Each entry below is to be written out exactly, and the pictures are to be left out.

——————

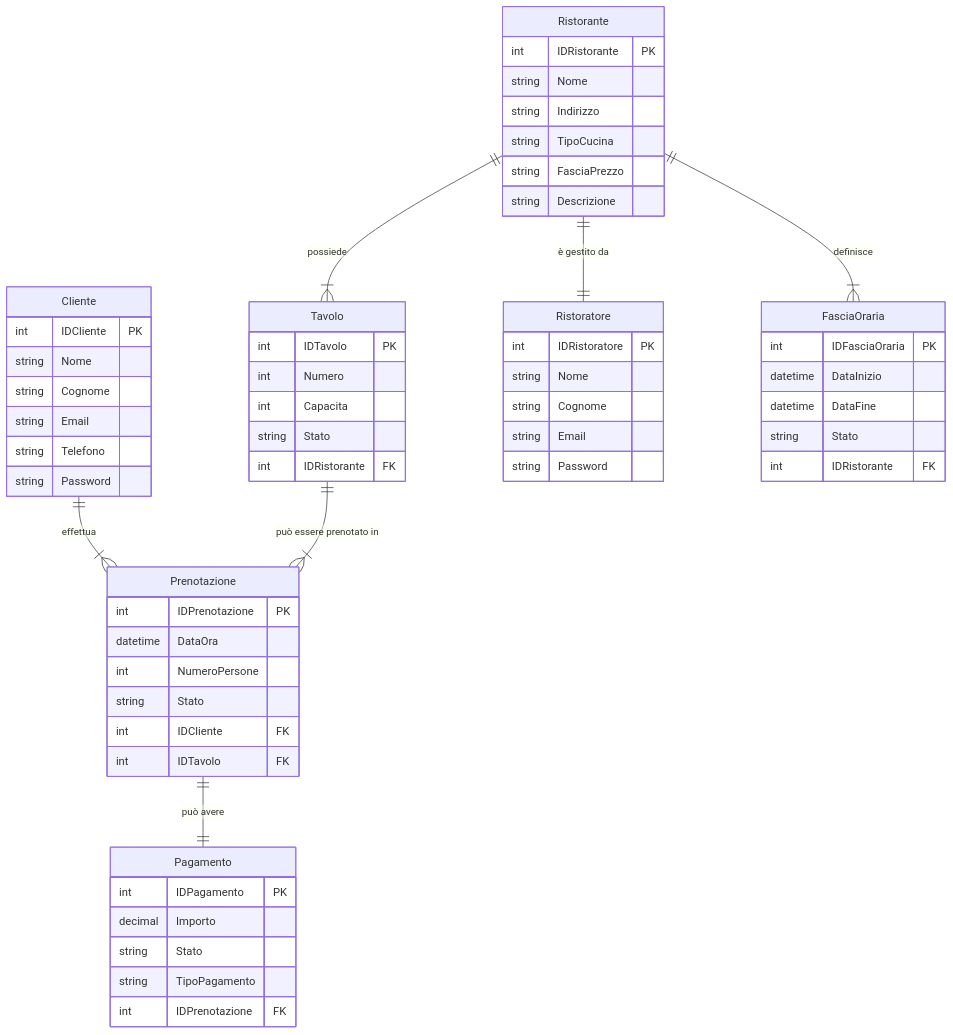
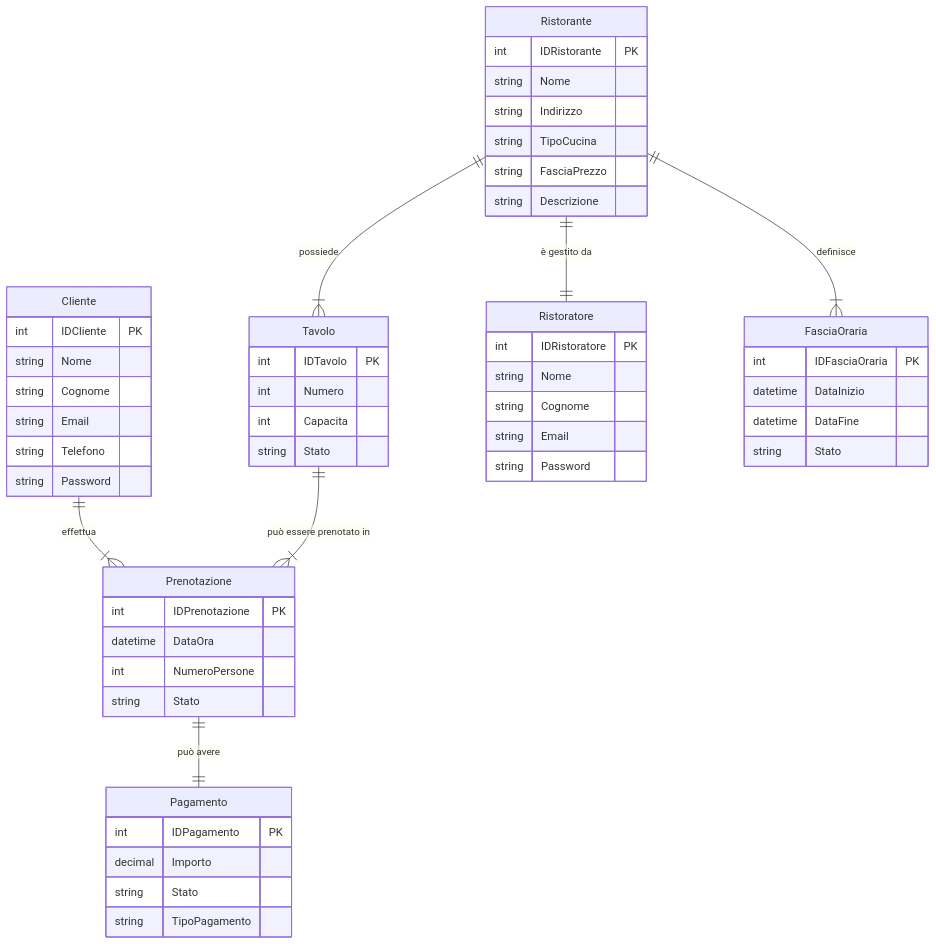
The fifth of 6 diagrams in rasd/use-cases-er-requirements/index.md (GreppiDev/Info5IA2425WebDev), drawn with Mermaid before and after one commit. The commit also changed other lines of this file, not shown here.

````diff
--- a/rasd/use-cases-er-requirements/index.md
+++ b/rasd/use-cases-er-requirements/index.md
@@ -1195,62 +1227,57 @@
 ```mermaid
 erDiagram
     Ristorante {
         int IDRistorante PK
         string Nome
         string Indirizzo
         string TipoCucina
         string FasciaPrezzo
         string Descrizione
     }
     Tavolo {
         int IDTavolo PK
         int Numero
         int Capacita
         string Stato
-        int IDRistorante FK
     }
     Cliente {
         int IDCliente PK
         string Nome
         string Cognome
         string Email
         string Telefono
         string Password
     }
     Prenotazione {
         int IDPrenotazione PK
         datetime DataOra
         int NumeroPersone
         string Stato
-        int IDCliente FK
-        int IDTavolo FK
     }
     Pagamento {
         int IDPagamento PK
         decimal Importo
         string Stato
         string TipoPagamento
-        int IDPrenotazione FK
     }
     Ristoratore {
         int IDRistoratore PK
         string Nome
         string Cognome
         string Email
         string Password
     }
     FasciaOraria {
         int IDFasciaOraria PK
         datetime DataInizio
         datetime DataFine
         string Stato
-        int IDRistorante FK
     }
 
     Ristorante ||--|| Ristoratore : "è gestito da"
     Ristorante ||--|{ Tavolo : "possiede"
     Ristorante ||--|{ FasciaOraria : "definisce"
     Cliente ||--|{ Prenotazione : "effettua"
     Tavolo ||--|{ Prenotazione : "può essere prenotato in"
     Prenotazione ||--|| Pagamento : "può avere"
 ```
````
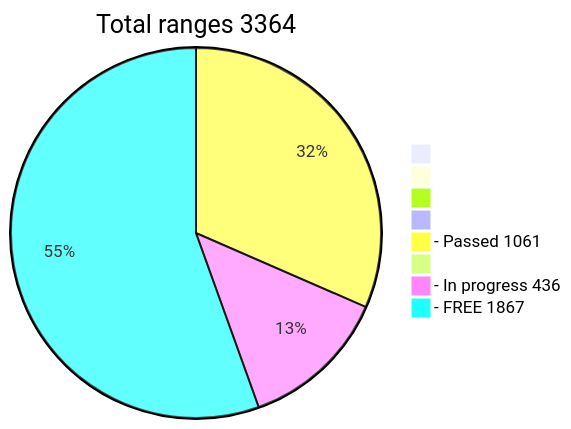
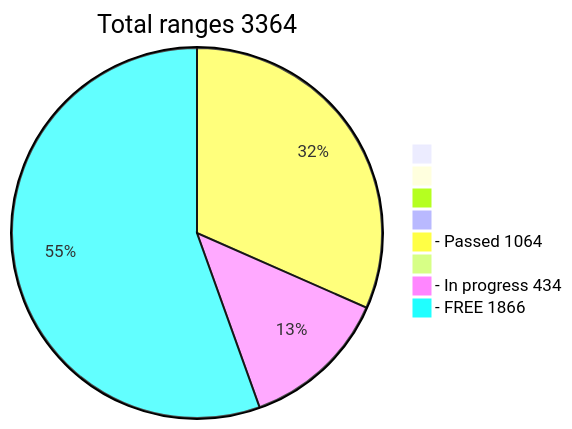
One commit to phrutis/wif500 changed the diagram in README.md. Above: the diagram before and after it, drawn with Mermaid.

````diff
--- a/README.md
+++ b/README.md
@@ -16,12 +16,12 @@
 ```mermaid
 pie title Total ranges 3364
              " " : 0
             "  " : 0
            "   " : 0
           "    " : 0
-  "- Passed 1061" : 1061
+  "- Passed 1064" : 1063
          "     " : 0
-  "- In progress 436" : 436
-   "- FREE 1867" : 1867
+  "- In progress 434" : 434
+   "- FREE 1866" : 1866
    
 ```
````
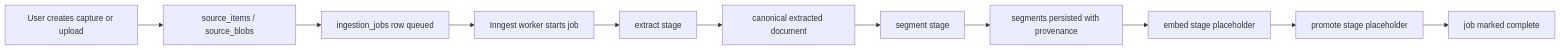
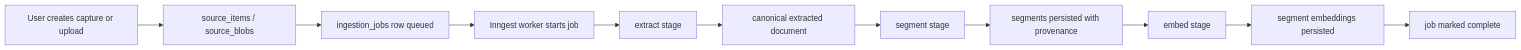
The first of 3 diagrams in docs/ingestion-workflow-foundation.md (wiseiodev/memory-vault), drawn with Mermaid before and after one commit. The commit also changed other lines of this file and 19 other files, not shown here.

First line of the commit message:
feat(web): add segment embeddings and retrieval primitives (#9)

````diff
--- a/docs/ingestion-workflow-foundation.md
+++ b/docs/ingestion-workflow-foundation.md
@@ -26,13 +26,13 @@
 ```mermaid
 flowchart LR
     A["User creates capture or upload"] --> B["source_items / source_blobs"]
     B --> C["ingestion_jobs row queued"]
     C --> D["Inngest worker starts job"]
     D --> E["extract stage"]
     E --> F["canonical extracted document"]
     F --> G["segment stage"]
     G --> H["segments persisted with provenance"]
-    H --> I["embed stage placeholder"]
-    I --> J["promote stage placeholder"]
+    H --> I["embed stage"]
+    I --> J["segment embeddings persisted"]
     J --> K["job marked complete"]
 ```
````
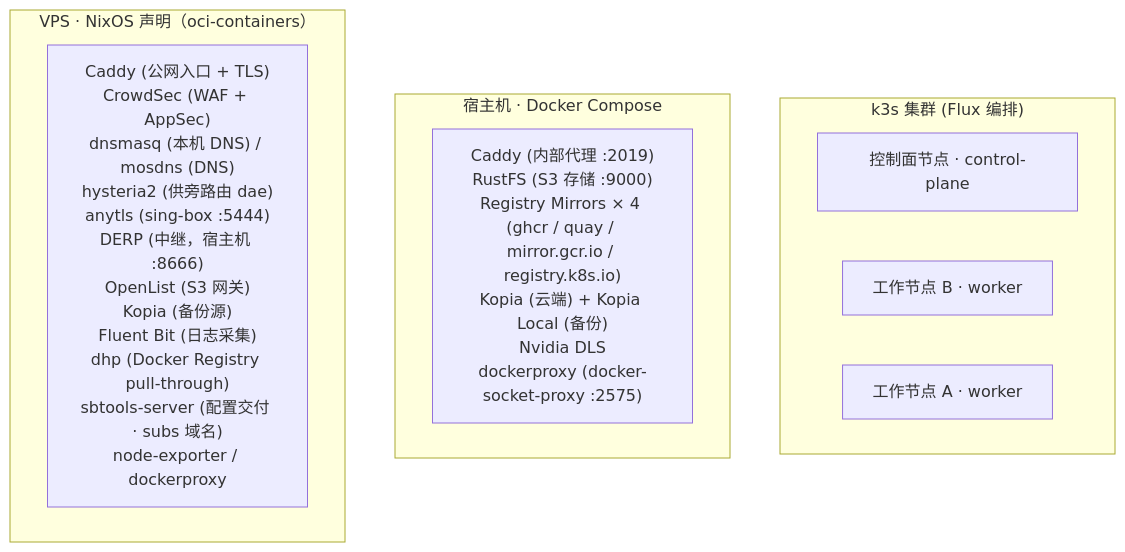
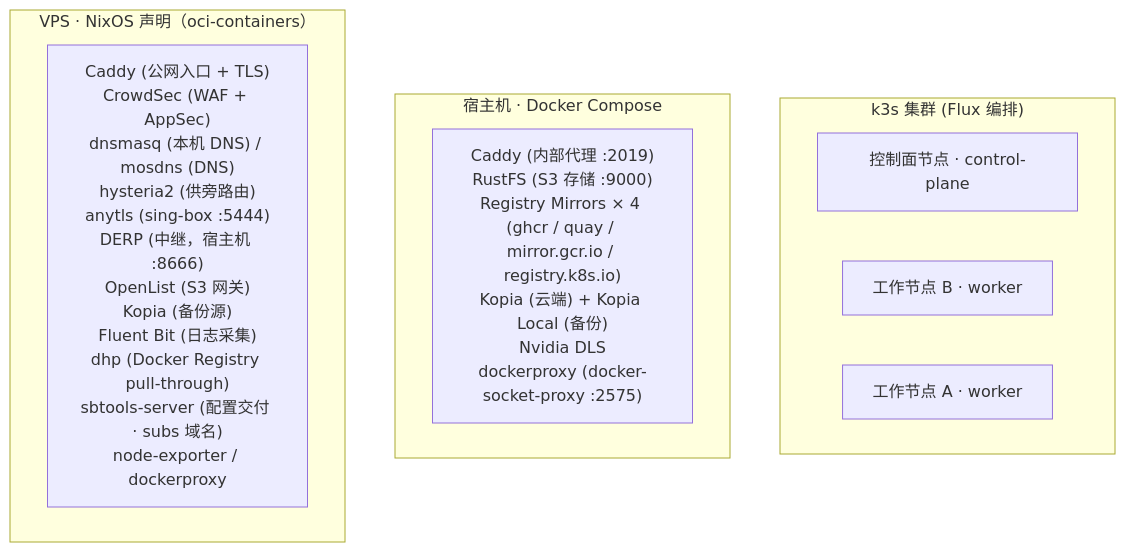
The third of 8 diagrams in docs/ARCHITECTURE.md (shelken/home-ops), drawn with Mermaid before and after one commit. The commit also changed other lines of this file and 24 other files, not shown here.

````diff
--- a/docs/ARCHITECTURE.md
+++ b/docs/ARCHITECTURE.md
@@ -130,32 +130,32 @@
 ```mermaid
 graph TB
     subgraph K3S["k3s 集群 (Flux 编排)"]
         NODE_SAKA["控制面节点 · control-plane"]
         NODE_H1["工作节点 B · worker"]
         NODE_YUUKO["工作节点 A · worker"]
     end
 
     subgraph COMPOSE_SAKA["宿主机 · Docker Compose"]
         CD_SAKA["Caddy (内部代理 :2019)
 RustFS (S3 存储 :9000)
 Registry Mirrors × 4 (ghcr / quay / mirror.gcr.io / registry.k8s.io)
 Kopia (云端) + Kopia Local (备份)
 Nvidia DLS
 dockerproxy (docker-socket-proxy :2575)"]
     end
 
     subgraph NIXOS_VPS["VPS · NixOS 声明（oci-containers）"]
         CD_VPS["Caddy (公网入口 + TLS)
 CrowdSec (WAF + AppSec)
 dnsmasq (本机 DNS) / mosdns (DNS)
-hysteria2 (供旁路由 dae)
+hysteria2 (供旁路由)
 anytls (sing-box :5444)
 DERP (中继，宿主机 :8666)
 OpenList (S3 网关)
 Kopia (备份源)
 Fluent Bit (日志采集)
 dhp (Docker Registry pull-through)
 sbtools-server (配置交付 · subs 域名)
 node-exporter / dockerproxy"]
     end
 ```
````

——————

» **Reply**:
The fifth of 6 diagrams in rasd/use-cases-er-requirements/index.md (GreppiDev/Info5IA2425WebDev), drawn with Mermaid before and after one commit. The commit also changed other lines of this file, not shown here.

````diff
--- a/rasd/use-cases-er-requirements/index.md
+++ b/rasd/use-cases-er-requirements/index.md
@@ -1195,62 +1227,57 @@
 ```mermaid
 erDiagram
     Ristorante {
         int IDRistorante PK
         string Nome
         string Indirizzo
         string TipoCucina
         string FasciaPrezzo
         string Descrizione
     }
     Tavolo {
         int IDTavolo PK
         int Numero
         int Capacita
         string Stato
-        int IDRistorante FK
     }
     Cliente {
         int IDCliente PK
         string Nome
         string Cognome
         string Email
         string Telefono
         string Password
     }
     Prenotazione {
         int IDPrenotazione PK
         datetime DataOra
         int NumeroPersone
         string Stato
-        int IDCliente FK
-        int IDTavolo FK
     }
     Pagamento {
         int IDPagamento PK
         decimal Importo
         string Stato
         string TipoPagamento
-        int IDPrenotazione FK
     }
     Ristoratore {
         int IDRistoratore PK
         string Nome
         string Cognome
         string Email
         string Password
     }
     FasciaOraria {
         int IDFasciaOraria PK
         datetime DataInizio
         datetime DataFine
         string Stato
-        int IDRistorante FK
     }
 
     Ristorante ||--|| Ristoratore : "è gestito da"
     Ristorante ||--|{ Tavolo : "possiede"
     Ristorante ||--|{ FasciaOraria : "definisce"
     Cliente ||--|{ Prenotazione : "effettua"
     Tavolo ||--|{ Prenotazione : "può essere prenotato in"
     Prenotazione ||--|| Pagamento : "può avere"
 ```
````
One commit to phrutis/wif500 changed the diagram in README.md. Above: the diagram before and after it, drawn with Mermaid.

````diff
--- a/README.md
+++ b/README.md
@@ -16,12 +16,12 @@
 ```mermaid
 pie title Total ranges 3364
              " " : 0
             "  " : 0
            "   " : 0
           "    " : 0
-  "- Passed 1061" : 1061
+  "- Passed 1064" : 1063
          "     " : 0
-  "- In progress 436" : 436
-   "- FREE 1867" : 1867
+  "- In progress 434" : 434
+   "- FREE 1866" : 1866
    
 ```
````
The first of 3 diagrams in docs/ingestion-workflow-foundation.md (wiseiodev/memory-vault), drawn with Mermaid before and after one commit. The commit also changed other lines of this file and 19 other files, not shown here.

First line of the commit message:
feat(web): add segment embeddings and retrieval primitives (#9)

````diff
--- a/docs/ingestion-workflow-foundation.md
+++ b/docs/ingestion-workflow-foundation.md
@@ -26,13 +26,13 @@
 ```mermaid
 flowchart LR
     A["User creates capture or upload"] --> B["source_items / source_blobs"]
     B --> C["ingestion_jobs row queued"]
     C --> D["Inngest worker starts job"]
     D --> E["extract stage"]
     E --> F["canonical extracted document"]
     F --> G["segment stage"]
     G --> H["segments persisted with provenance"]
-    H --> I["embed stage placeholder"]
-    I --> J["promote stage placeholder"]
+    H --> I["embed stage"]
+    I --> J["segment embeddings persisted"]
     J --> K["job marked complete"]
 ```
````
The third of 8 diagrams in docs/ARCHITECTURE.md (shelken/home-ops), drawn with Mermaid before and after one commit. The commit also changed other lines of this file and 24 other files, not shown here.

````diff
--- a/docs/ARCHITECTURE.md
+++ b/docs/ARCHITECTURE.md
@@ -130,32 +130,32 @@
 ```mermaid
 graph TB
     subgraph K3S["k3s 集群 (Flux 编排)"]
         NODE_SAKA["控制面节点 · control-plane"]
         NODE_H1["工作节点 B · worker"]
         NODE_YUUKO["工作节点 A · worker"]
     end
 
     subgraph COMPOSE_SAKA["宿主机 · Docker Compose"]
         CD_SAKA["Caddy (内部代理 :2019)
 RustFS (S3 存储 :9000)
 Registry Mirrors × 4 (ghcr / quay / mirror.gcr.io / registry.k8s.io)
 Kopia (云端) + Kopia Local (备份)
 Nvidia DLS
 dockerproxy (docker-socket-proxy :2575)"]
     end
 
     subgraph NIXOS_VPS["VPS · NixOS 声明（oci-containers）"]
         CD_VPS["Caddy (公网入口 + TLS)
 CrowdSec (WAF + AppSec)
 dnsmasq (本机 DNS) / mosdns (DNS)
-hysteria2 (供旁路由 dae)
+hysteria2 (供旁路由)
 anytls (sing-box :5444)
 DERP (中继，宿主机 :8666)
 OpenList (S3 网关)
 Kopia (备份源)
 Fluent Bit (日志采集)
 dhp (Docker Registry pull-through)
 sbtools-server (配置交付 · subs 域名)
 node-exporter / dockerproxy"]
     end
 ```
````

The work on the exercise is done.